**YOUR INSTRUCTIONS:**
Locate each line below that includes "https" and reproduce it.

[[ PROVIDED INFORMATION open ]]

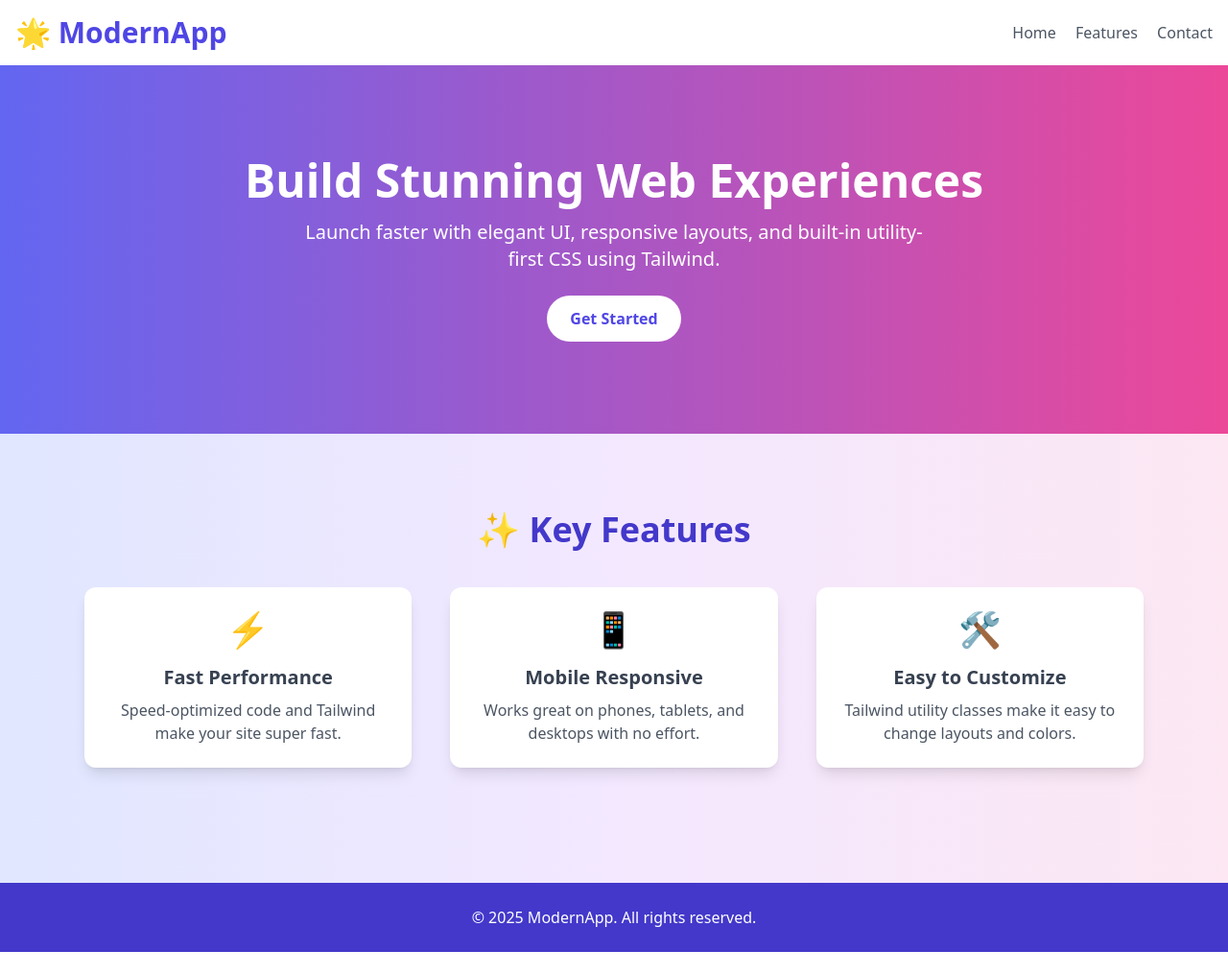
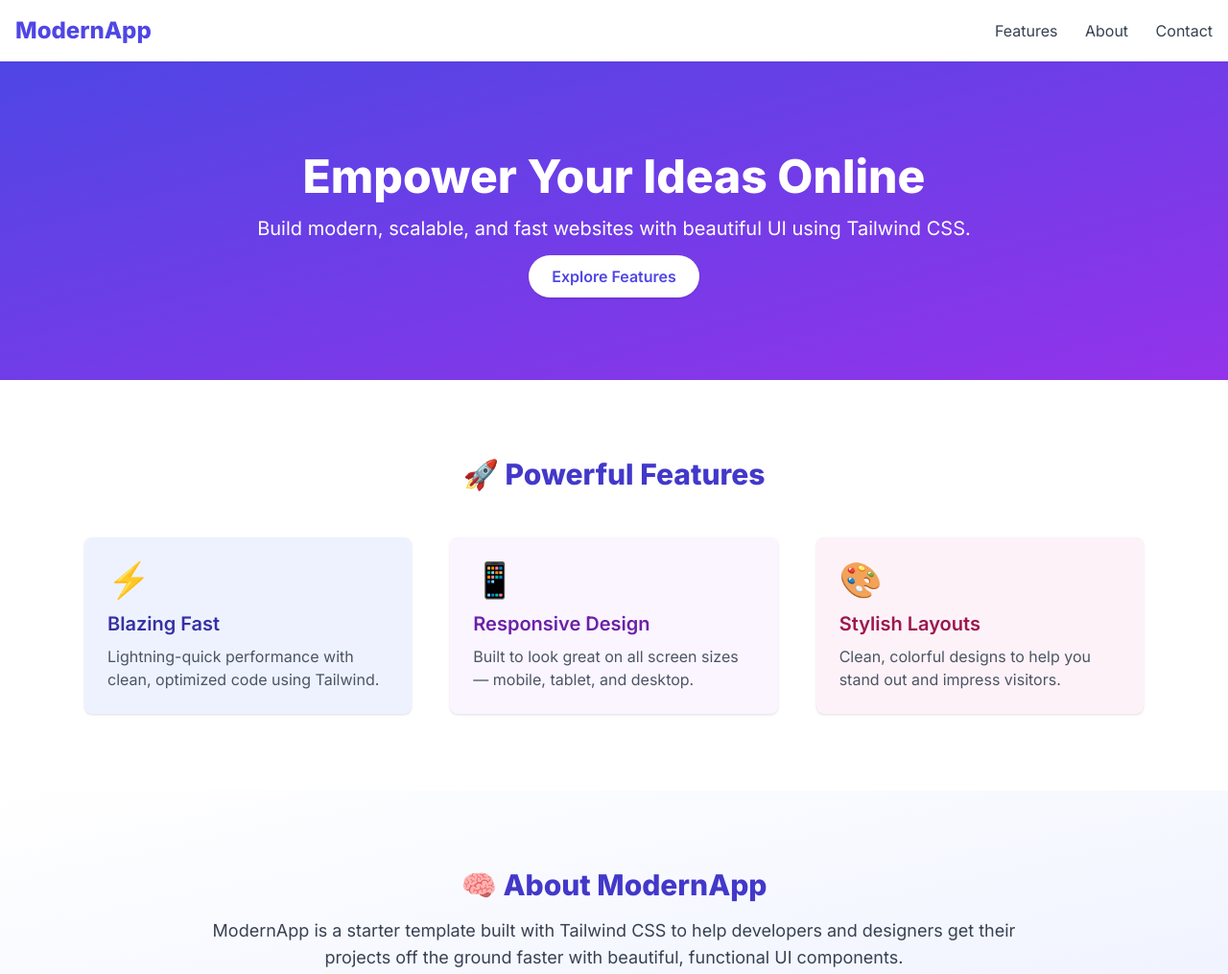
Before and after one commit to MuhammadUsama9/my_app, a plain HTML site: page index.html in a window 1280 px wide. Shown: the top 1015 px of the page at 96% size. Before the commit the page ends 992 px from the top, so only its background shows below. Drawn offline with nearby package versions, Linux system fonts and the light colour scheme.

Commit message:
Update index.html

```diff
--- a/index.html
+++ b/index.html
@@ -5,60 +5,80 @@
   <meta name="viewport" content="width=device-width, initial-scale=1.0" />
   <title>ModernApp</title>
   <script src="https://cdn.tailwindcss.com"></script>
+  <link rel="preconnect" href="https://fonts.googleapis.com" />
+  <link href="https://fonts.googleapis.com/css2?family=Inter:wght@400;600;800&display=swap" rel="stylesheet" />
   <style>
-    /* Optional: enable Tailwind dark mode toggle in the future */
-    html {
-      scroll-behavior: smooth;
+    body {
+      font-family: 'Inter', sans-serif;
     }
   </style>
 </head>
-<body class="bg-gradient-to-r from-indigo-100 via-purple-100 to-pink-100 text-gray-800 font-sans">
+<body class="bg-gray-50 text-gray-800">
 
-  <!-- Navbar -->
-  <header class="bg-white shadow-md">
+  <!-- Navigation -->
+  <header class="bg-white shadow-sm sticky top-0 z-50">
     <div class="max-w-7xl mx-auto px-4 py-4 flex justify-between items-center">
-      <h1 class="text-3xl font-bold text-indigo-600">🌟 ModernApp</h1>
-      <nav class="space-x-4">
-        <a href="#" class="text-gray-600 hover:text-indigo-600 font-medium">Home</a>
-        <a href="#features" class="text-gray-600 hover:text-indigo-600 font-medium">Features</a>
-        <a href="#footer" class="text-gray-600 hover:text-indigo-600 font-medium">Contact</a>
+      <h1 class="text-2xl font-bold text-indigo-600">ModernApp</h1>
+      <nav class="space-x-6">
+        <a href="#features" class="text-gray-700 hover:text-indigo-600">Features</a>
+        <a href="#about" class="text-gray-700 hover:text-indigo-600">About</a>
+        <a href="#contact" class="text-gray-700 hover:text-indigo-600">Contact</a>
       </nav>
     </div>
   </header>
 
-  <!-- Hero -->
-  <section class="text-center py-24 bg-gradient-to-r from-indigo-500 to-pink-500 text-white">
-    <h2 class="text-5xl font-extrabold mb-4">Build Stunning Web Experiences</h2>
-    <p class="text-xl mb-6 max-w-2xl mx-auto">Launch faster with elegant UI, responsive layouts, and built-in utility-first CSS using Tailwind.</p>
-    <a href="#features" class="inline-block bg-white text-indigo-600 font-bold px-6 py-3 rounded-full hover:bg-gray-200 transition">Get Started</a>
+  <!-- Hero Section -->
+  <section class="bg-gradient-to-br from-indigo-600 to-purple-600 text-white py-24">
+    <div class="max-w-4xl mx-auto text-center px-4">
+      <h2 class="text-5xl font-extrabold mb-4">Empower Your Ideas Online</h2>
+      <p class="text-xl mb-6">Build modern, scalable, and fast websites with beautiful UI using Tailwind CSS.</p>
+      <a href="#features" class="bg-white text-indigo-600 font-semibold py-3 px-6 rounded-full shadow hover:bg-gray-100 transition">Explore Features</a>
+    </div>
   </section>
 
   <!-- Features -->
-  <section id="features" class="py-20">
-    <div class="max-w-6xl mx-auto px-6 text-center">
-      <h3 class="text-4xl font-bold text-indigo-700 mb-10">✨ Key Features</h3>
-      <div class="grid gap-10 md:grid-cols-3">
-        <div class="bg-white rounded-xl p-6 shadow-lg hover:shadow-2xl transition transform hover:scale-105">
-          <div class="text-4xl mb-4 text-yellow-500">⚡</div>
-          <h4 class="text-xl font-bold text-gray-700 mb-2">Fast Performance</h4>
-          <p class="text-gray-600">Speed-optimized code and Tailwind make your site super fast.</p>
+  <section id="features" class="py-20 bg-white">
+    <div class="max-w-6xl mx-auto px-6">
+      <h3 class="text-3xl font-bold text-center text-indigo-700 mb-12">🚀 Powerful Features</h3>
+      <div class="grid md:grid-cols-3 gap-10">
+        <div class="bg-indigo-50 rounded-lg p-6 shadow hover:shadow-xl transition">
+          <div class="text-4xl mb-3">⚡</div>
+          <h4 class="text-xl font-semibold text-indigo-800 mb-2">Blazing Fast</h4>
+          <p class="text-gray-600">Lightning-quick performance with clean, optimized code using Tailwind.</p>
         </div>
-        <div class="bg-white rounded-xl p-6 shadow-lg hover:shadow-2xl transition transform hover:scale-105">
-          <div class="text-4xl mb-4 text-blue-500">📱</div>
-          <h4 class="text-xl font-bold text-gray-700 mb-2">Mobile Responsive</h4>
-          <p class="text-gray-600">Works great on phones, tablets, and desktops with no effort.</p>
+        <div class="bg-purple-50 rounded-lg p-6 shadow hover:shadow-xl transition">
+          <div class="text-4xl mb-3">📱</div>
+          <h4 class="text-xl font-semibold text-purple-800 mb-2">Responsive Design</h4>
+          <p class="text-gray-600">Built to look great on all screen sizes — mobile, tablet, and desktop.</p>
         </div>
-        <div class="bg-white rounded-xl p-6 shadow-lg hover:shadow-2xl transition transform hover:scale-105">
-          <div class="text-4xl mb-4 text-purple-500">🛠️</div>
-          <h4 class="text-xl font-bold text-gray-700 mb-2">Easy to Customize</h4>
-          <p class="text-gray-600">Tailwind utility classes make it easy to change layouts and colors.</p>
+        <div class="bg-pink-50 rounded-lg p-6 shadow hover:shadow-xl transition">
+          <div class="text-4xl mb-3">🎨</div>
+          <h4 class="text-xl font-semibold text-pink-800 mb-2">Stylish Layouts</h4>
+          <p class="text-gray-600">Clean, colorful designs to help you stand out and impress visitors.</p>
         </div>
       </div>
     </div>
   </section>
 
+  <!-- About Section -->
+  <section id="about" class="py-20 bg-gradient-to-br from-white to-indigo-50">
+    <div class="max-w-4xl mx-auto px-6 text-center">
+      <h3 class="text-3xl font-bold text-indigo-700 mb-4">🧠 About ModernApp</h3>
+      <p class="text-lg text-gray-700">ModernApp is a starter template built with Tailwind CSS to help developers and designers get their projects off the ground faster with beautiful, functional UI components.</p>
+    </div>
+  </section>
+
+  <!-- Contact Section -->
+  <section id="contact" class="py-16 bg-white border-t">
+    <div class="max-w-3xl mx-auto px-6 text-center">
+      <h3 class="text-2xl font-bold text-indigo-700 mb-6">📬 Get in Touch</h3>
+      <p class="text-gray-700 mb-4">Have a question or want to collaborate? Reach out to us via email.</p>
+      <a href="mailto:hello@modernapp.com" class="inline-block bg-indigo-600 text-white py-3 px-6 rounded-full hover:bg-indigo-700 transition">Contact Us</a>
+    </div>
+  </section>
+
   <!-- Footer -->
-  <footer id="footer" class="bg-indigo-700 text-white text-center py-6 mt-10">
+  <footer class="bg-indigo-700 text-white text-center py-6">
     <p>&copy; 2025 ModernApp. All rights reserved.</p>
   </footer>
 
```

[[ PROVIDED INFORMATION closed ]]

**SOLUTION TO THIS EXERCISE:**
   <script src="https://cdn.tailwindcss.com"></script>
+  <link rel="preconnect" href="https://fonts.googleapis.com" />
+  <link href="https://fonts.googleapis.com/css2?family=Inter:wght@400;600;800&display=swap" rel="stylesheet" />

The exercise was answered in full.